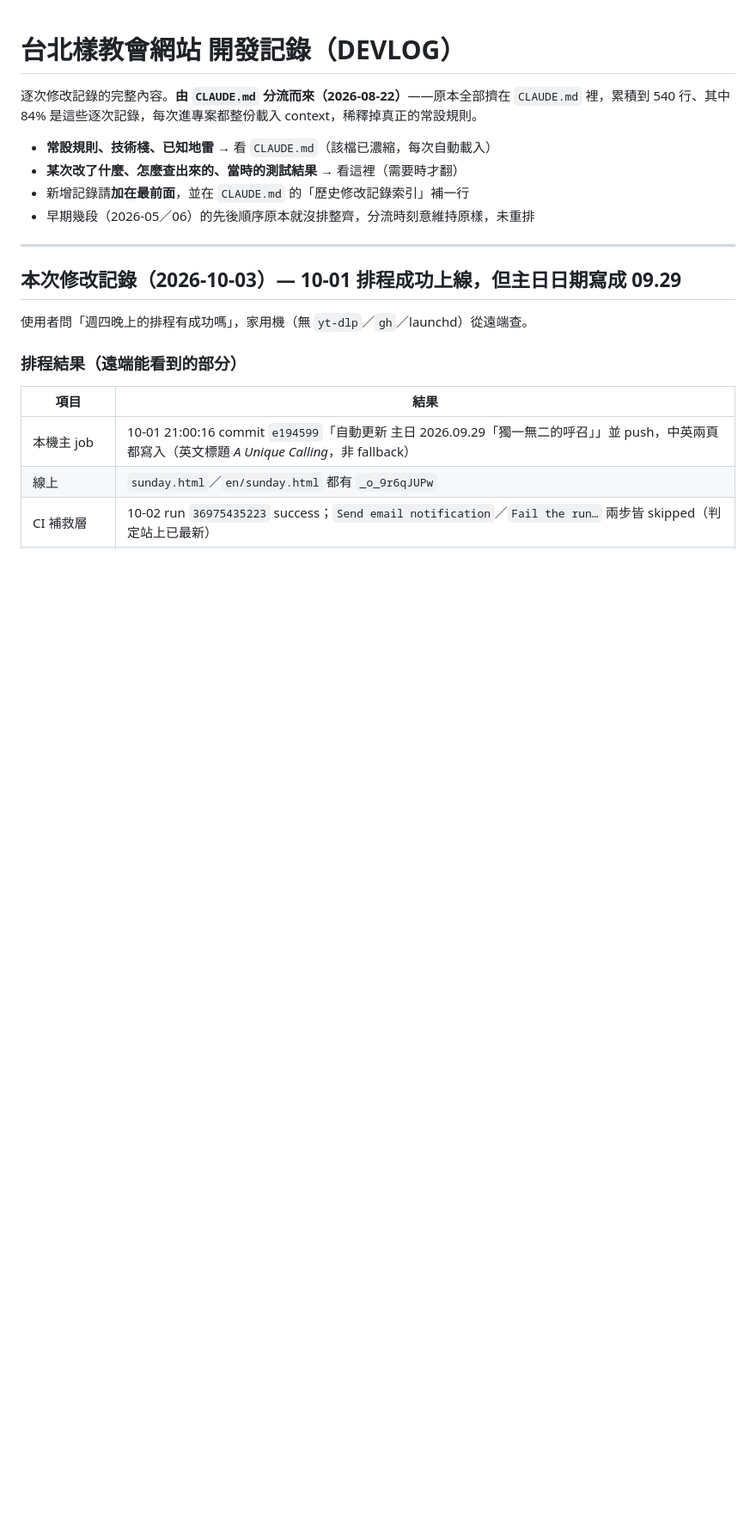
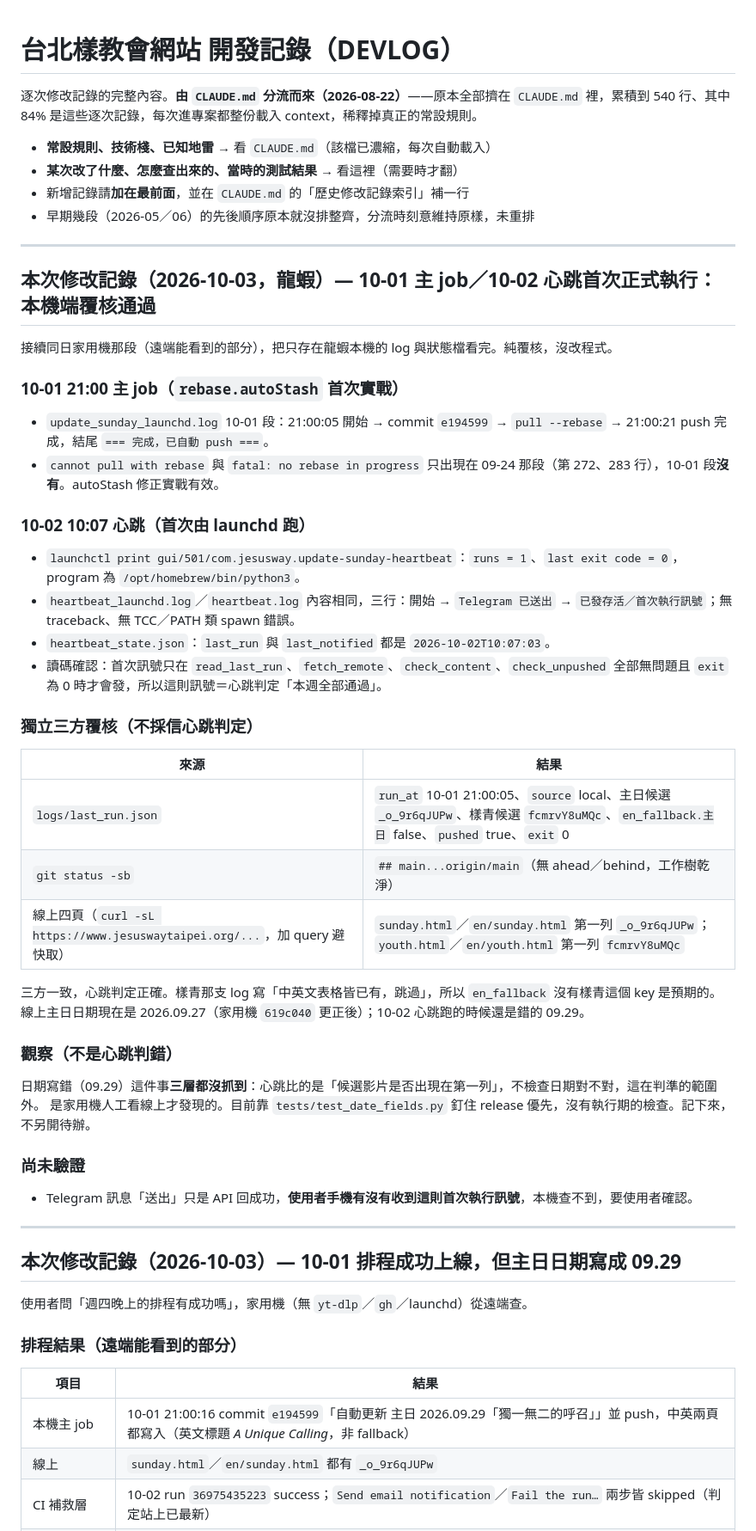
Before and after one commit to jesuswaytaipeisrv/jesuswaytaipei, a Markdown page: docs/DEVLOG.md, the part around the change. Shown at 86% size. Drawn GitHub-style; blank space fills up the shorter version.

Commit message:
docs: 龍蝦覆核 10-01 主 job 與 10-02 心跳首次正式執行，待辦結案
本機 log、launchctl、heartbeat_state 與 last_run.json／git status／線上四頁三方交叉皆一致。

Co-Authored-By: Claude Opus 5.5 <noreply@anthropic.com>

```diff
--- a/docs/DEVLOG.md
+++ b/docs/DEVLOG.md
@@ -7,6 +7,44 @@
 - **某次改了什麼、怎麼查出來的、當時的測試結果** → 看這裡（需要時才翻）
 - 新增記錄請**加在最前面**，並在 `CLAUDE.md` 的「歷史修改記錄索引」補一行
 - 早期幾段（2026-05／06）的先後順序原本就沒排整齊，分流時刻意維持原樣，未重排
+
+---
+
+## 本次修改記錄（2026-10-03，龍蝦）— 10-01 主 job／10-02 心跳首次正式執行：本機端覆核通過
+
+接續同日家用機那段（遠端能看到的部分），把只存在龍蝦本機的 log 與狀態檔看完。純覆核，沒改程式。
+
+### 10-01 21:00 主 job（`rebase.autoStash` 首次實戰）
+
+- `update_sunday_launchd.log` 10-01 段：21:00:05 開始 → commit `e194599` → `pull --rebase` → 21:00:21 push 完成，結尾 `=== 完成，已自動 push ===`。
+- `cannot pull with rebase` 與 `fatal: no rebase in progress` 只出現在 09-24 那段（第 272、283 行），10-01 段**沒有**。autoStash 修正實戰有效。
+
+### 10-02 10:07 心跳（首次由 launchd 跑）
+
+- `launchctl print gui/501/com.jesusway.update-sunday-heartbeat`：`runs = 1`、`last exit code = 0`，program 為 `/opt/homebrew/bin/python3`。
+- `heartbeat_launchd.log`／`heartbeat.log` 內容相同，三行：開始 → `Telegram 已送出` → `已發存活／首次執行訊號`；無 traceback、無 TCC／PATH 類 spawn 錯誤。
+- `heartbeat_state.json`：`last_run` 與 `last_notified` 都是 `2026-10-02T10:07:03`。
+- 讀碼確認：首次訊號只在 `read_last_run`、`fetch_remote`、`check_content`、`check_unpushed` 全部無問題且 `exit` 為 0 時才會發，所以這則訊號＝心跳判定「本週全部通過」。
+
+### 獨立三方覆核（不採信心跳判定）
+
+| 來源 | 結果 |
+|---|---|
+| `logs/last_run.json` | `run_at` 10-01 21:00:05、`source` local、主日候選 `_o_9r6qJUPw`、樣青候選 `fcmrvY8uMQc`、`en_fallback.主日` false、`pushed` true、`exit` 0 |
+| `git status -sb` | `## main...origin/main`（無 ahead／behind，工作樹乾淨） |
+| 線上四頁（`curl -sL https://www.jesuswaytaipei.org/...`，加 query 避快取） | `sunday.html`／`en/sunday.html` 第一列 `_o_9r6qJUPw`；`youth.html`／`en/youth.html` 第一列 `fcmrvY8uMQc` |
+
+三方一致，心跳判定正確。樣青那支 log 寫「中英文表格皆已有，跳過」，所以 `en_fallback` 沒有樣青這個 key 是預期的。
+線上主日日期現在是 2026.09.27（家用機 `619c040` 更正後）；10-02 心跳跑的時候還是錯的 09.29。
+
+### 觀察（不是心跳判錯）
+
+日期寫錯（09.29）這件事**三層都沒抓到**：心跳比的是「候選影片是否出現在第一列」，不檢查日期對不對，這在判準的範圍外。
+是家用機人工看線上才發現的。目前靠 `tests/test_date_fields.py` 釘住 release 優先，沒有執行期的檢查。記下來，不另開待辦。
+
+### 尚未驗證
+
+- Telegram 訊息「送出」只是 API 回成功，**使用者手機有沒有收到這則首次執行訊號**，本機查不到，要使用者確認。
 
 ---
 
```
Also changed, not shown: CLAUDE.md (+4 -12 lines).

++++++++++++++++++++

## EXERCISE INSTRUCTIONS
Without the pictures, write out every entry exactly as it appears.

## WRITTEN ANSWER
Before and after one commit to jesuswaytaipeisrv/jesuswaytaipei, a Markdown page: docs/DEVLOG.md, the part around the change. Shown at 86% size. Drawn GitHub-style; blank space fills up the shorter version.

Commit message:
docs: 龍蝦覆核 10-01 主 job 與 10-02 心跳首次正式執行，待辦結案
本機 log、launchctl、heartbeat_state 與 last_run.json／git status／線上四頁三方交叉皆一致。

Co-Authored-By: Claude Opus 5.5 <noreply@anthropic.com>

```diff
--- a/docs/DEVLOG.md
+++ b/docs/DEVLOG.md
@@ -7,6 +7,44 @@
 - **某次改了什麼、怎麼查出來的、當時的測試結果** → 看這裡（需要時才翻）
 - 新增記錄請**加在最前面**，並在 `CLAUDE.md` 的「歷史修改記錄索引」補一行
 - 早期幾段（2026-05／06）的先後順序原本就沒排整齊，分流時刻意維持原樣，未重排
+
+---
+
+## 本次修改記錄（2026-10-03，龍蝦）— 10-01 主 job／10-02 心跳首次正式執行：本機端覆核通過
+
+接續同日家用機那段（遠端能看到的部分），把只存在龍蝦本機的 log 與狀態檔看完。純覆核，沒改程式。
+
+### 10-01 21:00 主 job（`rebase.autoStash` 首次實戰）
+
+- `update_sunday_launchd.log` 10-01 段：21:00:05 開始 → commit `e194599` → `pull --rebase` → 21:00:21 push 完成，結尾 `=== 完成，已自動 push ===`。
+- `cannot pull with rebase` 與 `fatal: no rebase in progress` 只出現在 09-24 那段（第 272、283 行），10-01 段**沒有**。autoStash 修正實戰有效。
+
+### 10-02 10:07 心跳（首次由 launchd 跑）
+
+- `launchctl print gui/501/com.jesusway.update-sunday-heartbeat`：`runs = 1`、`last exit code = 0`，program 為 `/opt/homebrew/bin/python3`。
+- `heartbeat_launchd.log`／`heartbeat.log` 內容相同，三行：開始 → `Telegram 已送出` → `已發存活／首次執行訊號`；無 traceback、無 TCC／PATH 類 spawn 錯誤。
+- `heartbeat_state.json`：`last_run` 與 `last_notified` 都是 `2026-10-02T10:07:03`。
+- 讀碼確認：首次訊號只在 `read_last_run`、`fetch_remote`、`check_content`、`check_unpushed` 全部無問題且 `exit` 為 0 時才會發，所以這則訊號＝心跳判定「本週全部通過」。
+
+### 獨立三方覆核（不採信心跳判定）
+
+| 來源 | 結果 |
+|---|---|
+| `logs/last_run.json` | `run_at` 10-01 21:00:05、`source` local、主日候選 `_o_9r6qJUPw`、樣青候選 `fcmrvY8uMQc`、`en_fallback.主日` false、`pushed` true、`exit` 0 |
+| `git status -sb` | `## main...origin/main`（無 ahead／behind，工作樹乾淨） |
+| 線上四頁（`curl -sL https://www.jesuswaytaipei.org/...`，加 query 避快取） | `sunday.html`／`en/sunday.html` 第一列 `_o_9r6qJUPw`；`youth.html`／`en/youth.html` 第一列 `fcmrvY8uMQc` |
+
+三方一致，心跳判定正確。樣青那支 log 寫「中英文表格皆已有，跳過」，所以 `en_fallback` 沒有樣青這個 key 是預期的。
+線上主日日期現在是 2026.09.27（家用機 `619c040` 更正後）；10-02 心跳跑的時候還是錯的 09.29。
+
+### 觀察（不是心跳判錯）
+
+日期寫錯（09.29）這件事**三層都沒抓到**：心跳比的是「候選影片是否出現在第一列」，不檢查日期對不對，這在判準的範圍外。
+是家用機人工看線上才發現的。目前靠 `tests/test_date_fields.py` 釘住 release 優先，沒有執行期的檢查。記下來，不另開待辦。
+
+### 尚未驗證
+
+- Telegram 訊息「送出」只是 API 回成功，**使用者手機有沒有收到這則首次執行訊號**，本機查不到，要使用者確認。
 
 ---
 
```
Also changed, not shown: CLAUDE.md (+4 -12 lines).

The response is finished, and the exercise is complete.